As well as the broader sell-off, analysts said stocks in China were weighed down by people selling ahead of the Lunar New Year holiday.
This is a common trend as the need for cash grows during this period – a time when Chinese companies typically pay bonuses and people also traditionally exchange cash and gifts during the period.
Why are markets falling?
This global sell-off began last week after a solid US jobs report fuelled expectations that the Federal Reserve would need to raise interest rates faster than expected because of the strength of the economy.
That concern has prompted the pull-back from stocks.
On Thursday, the Bank of England seemed to offer support for that view.
The bank left interest rates at 0.5% at its meeting, but said a strengthening economy meant interest rates were likely to rise sooner than the markets were expecting.
Also worrying investors was a government budget proposal announced by US lawmakers, which raises spending caps and could fan inflation.
Bond yields in the US have also risen in recent weeks, typically a signal of higher rates.
Higher interest rates push up borrowing costs for companies and individuals, which can hurt corporate profits and curb economic activity.
At the same time, higher interest rates can make investment alternatives to stocks, such as bonds, more attractive.
Will markets fall further?
The uptick in volatility comes as investors react to the shifting conditions.
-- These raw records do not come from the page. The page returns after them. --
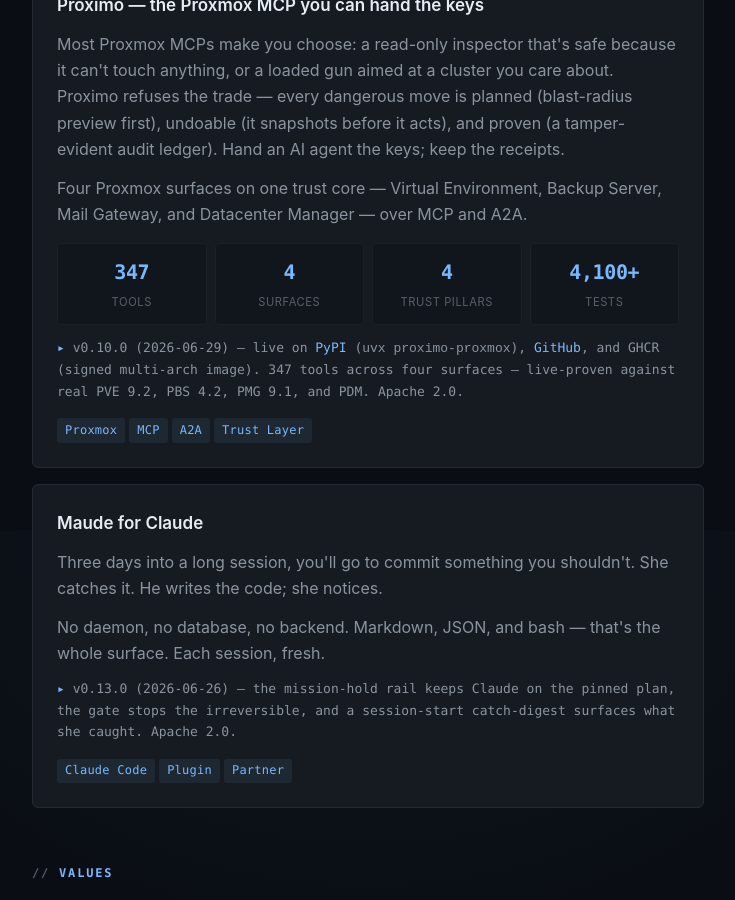
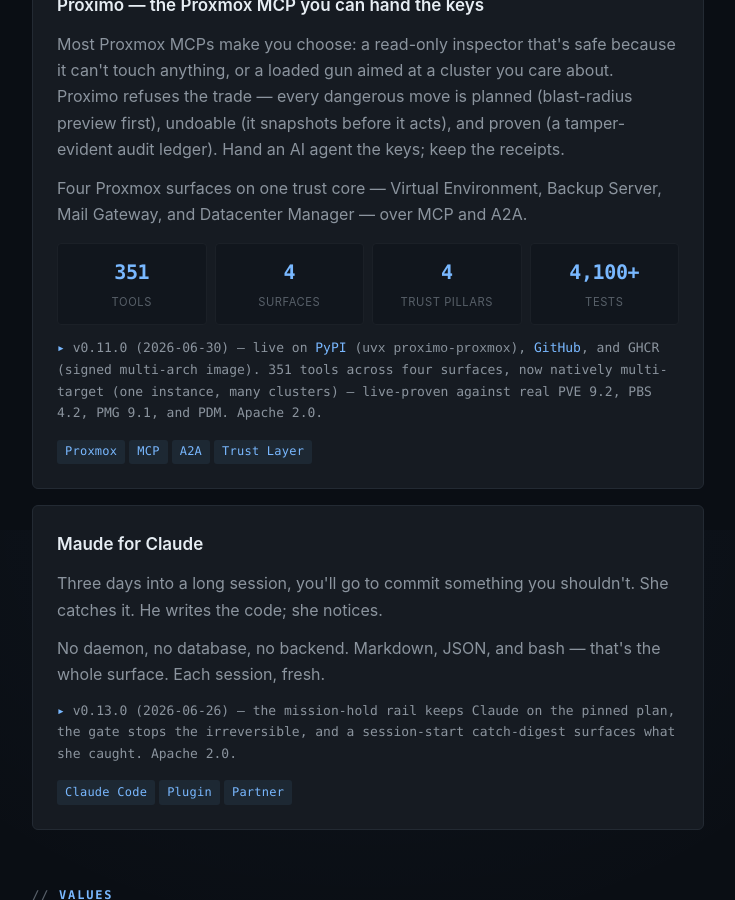
Before and after one commit to john-broadway/john-broadway.github.io, a Jekyll site: the page built from index.html, in a window 1280 px wide and 900 px high, scrolled down 1270 px. Shown: the whole window, without its empty margins (272-1007 px from the left). Built offline with Jekyll 4.4.1, drawn with Linux system fonts in a browser that asks for light colours.

Commit message:
proximo v0.11.0: native multi-target; 347->351 tools
Co-Authored-By: Claude Opus 4.8 (1M context) <noreply@anthropic.com>

```diff
--- a/index.html
+++ b/index.html
@@ -42,12 +42,12 @@ description: Independent AI researcher and infrastructure architect. Sovereign A
     <p>Most Proxmox MCPs make you choose: a read-only inspector that's safe because it can't touch anything, or a loaded gun aimed at a cluster you care about. Proximo refuses the trade &mdash; every dangerous move is planned (blast-radius preview first), undoable (it snapshots before it acts), and proven (a tamper-evident audit ledger). Hand an AI agent the keys; keep the receipts.</p>
     <p>Four Proxmox surfaces on one trust core &mdash; Virtual Environment, Backup Server, Mail Gateway, and Datacenter Manager &mdash; over MCP and A2A.</p>
     <div class="stats">
-      <div class="stat"><div class="num">347</div><div class="label">tools</div></div>
+      <div class="stat"><div class="num">351</div><div class="label">tools</div></div>
       <div class="stat"><div class="num">4</div><div class="label">surfaces</div></div>
       <div class="stat"><div class="num">4</div><div class="label">trust pillars</div></div>
       <div class="stat"><div class="num">4,100+</div><div class="label">tests</div></div>
     </div>
-    <p class="status">v0.10.0 (2026-06-29) &mdash; live on <a href="https://pypi.org/project/proximo-proxmox/">PyPI</a> (<code>uvx proximo-proxmox</code>), <a href="https://github.com/john-broadway/proximo">GitHub</a>, and GHCR (signed multi-arch image). 347 tools across four surfaces — live-proven against real PVE 9.2, PBS 4.2, PMG 9.1, and PDM. Apache 2.0.</p>
+    <p class="status">v0.11.0 (2026-06-30) &mdash; live on <a href="https://pypi.org/project/proximo-proxmox/">PyPI</a> (<code>uvx proximo-proxmox</code>), <a href="https://github.com/john-broadway/proximo">GitHub</a>, and GHCR (signed multi-arch image). 351 tools across four surfaces, now natively multi-target (one instance, many clusters) — live-proven against real PVE 9.2, PBS 4.2, PMG 9.1, and PDM. Apache 2.0.</p>
     <div class="tags"><span>Proxmox</span><span>MCP</span><span>A2A</span><span>Trust Layer</span></div>
   </article>
 
```
Also changed, not shown: CLAUDE.md (added, +23 -0 lines).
And more turbulence could be on the way.
"The return of volatility after two relatively calm days supports the idea there are further losses to come in the days and weeks ahead," said CMC Markets analyst Michael McCarthy.
The chaotic week on global markets also comes as several markets around the world sit on, or near record highs.
Analysts have said for months that financial markets were due a correction, after a long period of rising prices.
Thursday's declines mean the Dow and S&P 500 have now fallen by more than 10% from the record highs set in January, a threshold analysts call a correction.
Fidelity International's chief investment officer for Japan, Takashi Maruyama, said the "massive volatility" was a reaction to the rapid rise on the Japanese market since last year.
He added the sell-off presented a opportunity to buy shares at more "reasonable" prices.